_Assignment_
Set down every entry again word for word, please, but skip the pictures.

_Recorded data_
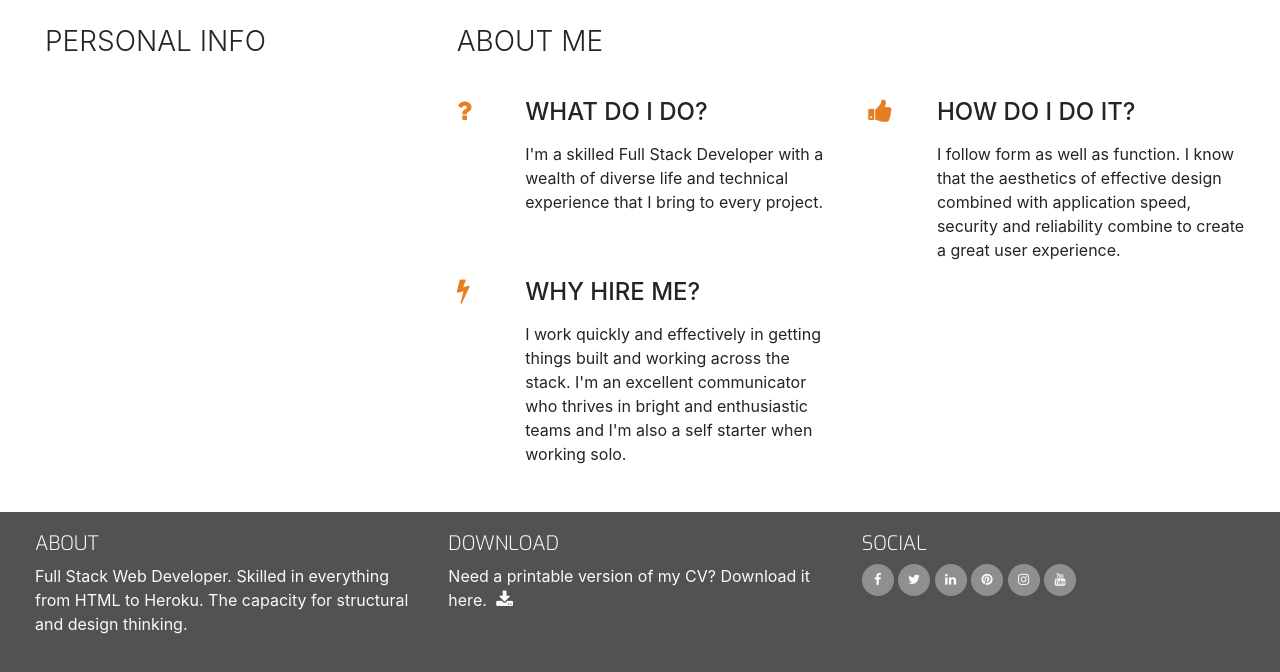
Repository: Davewalsh3/UCD-Resume
Page: index.html
The author's editor kept a record of every edit. The page is drawn from the files as they stood at one moment, then again after the next edit.
The browser window is 1280 px wide. The pictures show the part of the page from y = 369 to 1041 px (the page is 1041 px tall).
Some web libraries are served in a nearby version.

Above is the page before.

After the next edit:
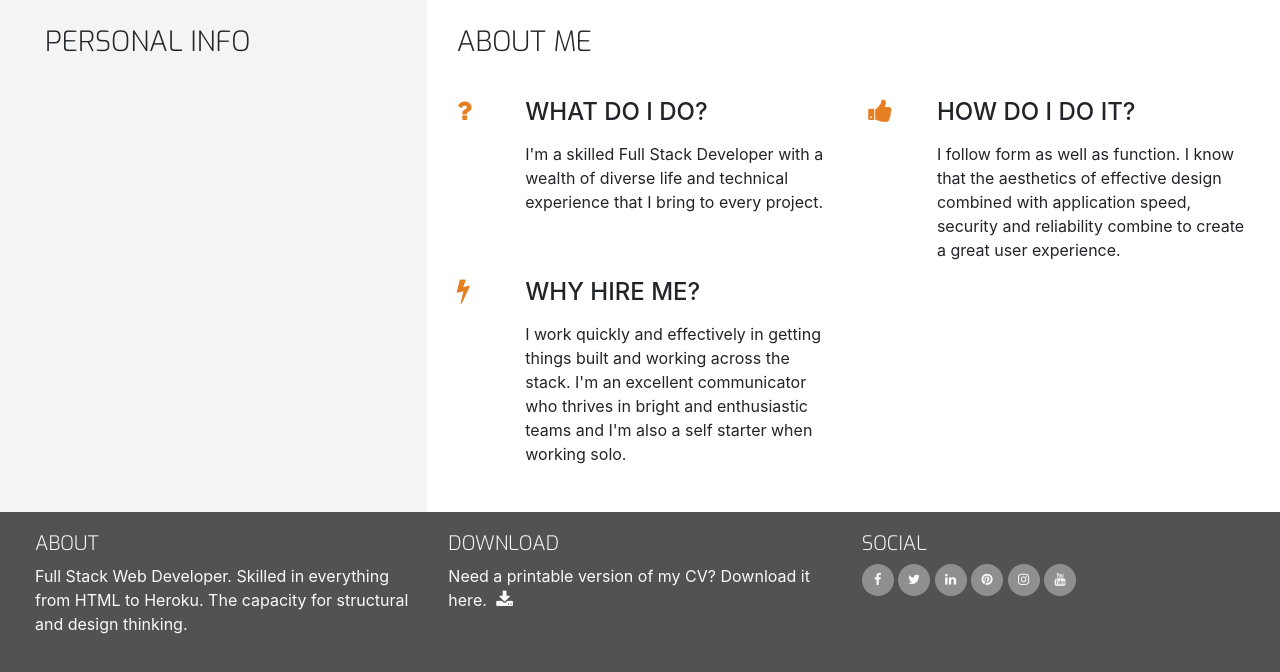
The edit:
--- a/assets/css/style.css
+++ b/assets/css/style.css
@@ -1,13 +1,17 @@
 @import url('https://fonts.googleapis.com/css?family=Roboto:100,200,300,400,500,600,700|Exo:100,200,300,400,500,600,700');
 
-/*-------------------Colors*/
+/*--------------------------------------------Colors*/
 
 .bg-color-name-title {
     background-color: #676767;
 }
 
-. bg-color-three-reasons {
-    color: #fff;
+.bg-color-three-reasons {
+    background-color: #fff;
+}
+
+.bg-color-personal-info {
+    background-color: #f4f4f4;
 }
 
 .ui-menu-color-home {
@@ -26,7 +30,24 @@
     background-color: #525252;
 }
 
-/* --------------Special paddings/margins/text */
+.row-table {
+    display: table;
+}
+
+.section-column {
+    display: table-cell;
+    padding: 0 30px 30px;
+    float: none;
+}
+
+.section-heading {
+    font-family: "Exo", sans-serif;
+    font-weight: 300;
+    margin-top: 25px;
+    margin-bottom: 40px;
+}
+
+/* ----------------------------------------Special paddings/margins/text */
 
 h1,
 h2,
@@ -49,23 +70,7 @@
     display: inline-block;
 }
 
-.row-table {
-    display:table;
-
-}
-.section-column {
-    display:table-cell;
-    padding:0 30px 30px;
-    float:none;
-
-}
-.section-heading {
-    font-family:"Exo" sans-serif;
-    font-weight: 300;
-    margin-top:25px;
-    margin-bottom:40px;
-}
-/*-----------------Heading*/
+/*--------------------------------------------Heading*/
 
 header {
     margin: 0;
@@ -151,14 +156,14 @@
     letter-spacing: 2px;
 }
 
-/*-----------Hover.css*/
+/*--------------------------------------------Hover.css*/
 
 .hvr-sweep-to-bottom:before {
     background: rgba(0, 0, 0, 0.2);
     height: 120px;
 }
 
-/* ---------------------Footer */
+/* ----------------------------------------Footer */
 
 footer {
     background-color: #525252;
@@ -209,11 +214,14 @@
 #footer-details {
     padding: 20px;
 }
-/*-----------------Three Reasons*/
+
+/* ----------------------------------------Three Reasons */
+
 .three-reasons-icon {
     font-size: 26px;
-    color:#e67e22;
-}
+    color: #e67e22;
+}
+
 .three-reasons-heading {
     margin-bottom: 15px;
 }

_Finished task_
Repository: Davewalsh3/UCD-Resume
Page: index.html
The author's editor kept a record of every edit. The page is drawn from the files as they stood at one moment, then again after the next edit.
The browser window is 1280 px wide. The pictures show the part of the page from y = 369 to 1041 px (the page is 1041 px tall).
Some web libraries are served in a nearby version.

Above is the page before.

After the next edit:
The edit:
--- a/assets/css/style.css
+++ b/assets/css/style.css
@@ -1,13 +1,17 @@
 @import url('https://fonts.googleapis.com/css?family=Roboto:100,200,300,400,500,600,700|Exo:100,200,300,400,500,600,700');
 
-/*-------------------Colors*/
+/*--------------------------------------------Colors*/
 
 .bg-color-name-title {
     background-color: #676767;
 }
 
-. bg-color-three-reasons {
-    color: #fff;
+.bg-color-three-reasons {
+    background-color: #fff;
+}
+
+.bg-color-personal-info {
+    background-color: #f4f4f4;
 }
 
 .ui-menu-color-home {
@@ -26,7 +30,24 @@
     background-color: #525252;
 }
 
-/* --------------Special paddings/margins/text */
+.row-table {
+    display: table;
+}
+
+.section-column {
+    display: table-cell;
+    padding: 0 30px 30px;
+    float: none;
+}
+
+.section-heading {
+    font-family: "Exo", sans-serif;
+    font-weight: 300;
+    margin-top: 25px;
+    margin-bottom: 40px;
+}
+
+/* ----------------------------------------Special paddings/margins/text */
 
 h1,
 h2,
@@ -49,23 +70,7 @@
     display: inline-block;
 }
 
-.row-table {
-    display:table;
-
-}
-.section-column {
-    display:table-cell;
-    padding:0 30px 30px;
-    float:none;
-
-}
-.section-heading {
-    font-family:"Exo" sans-serif;
-    font-weight: 300;
-    margin-top:25px;
-    margin-bottom:40px;
-}
-/*-----------------Heading*/
+/*--------------------------------------------Heading*/
 
 header {
     margin: 0;
@@ -151,14 +156,14 @@
     letter-spacing: 2px;
 }
 
-/*-----------Hover.css*/
+/*--------------------------------------------Hover.css*/
 
 .hvr-sweep-to-bottom:before {
     background: rgba(0, 0, 0, 0.2);
     height: 120px;
 }
 
-/* ---------------------Footer */
+/* ----------------------------------------Footer */
 
 footer {
     background-color: #525252;
@@ -209,11 +214,14 @@
 #footer-details {
     padding: 20px;
 }
-/*-----------------Three Reasons*/
+
+/* ----------------------------------------Three Reasons */
+
 .three-reasons-icon {
     font-size: 26px;
-    color:#e67e22;
-}
+    color: #e67e22;
+}
+
 .three-reasons-heading {
     margin-bottom: 15px;
 }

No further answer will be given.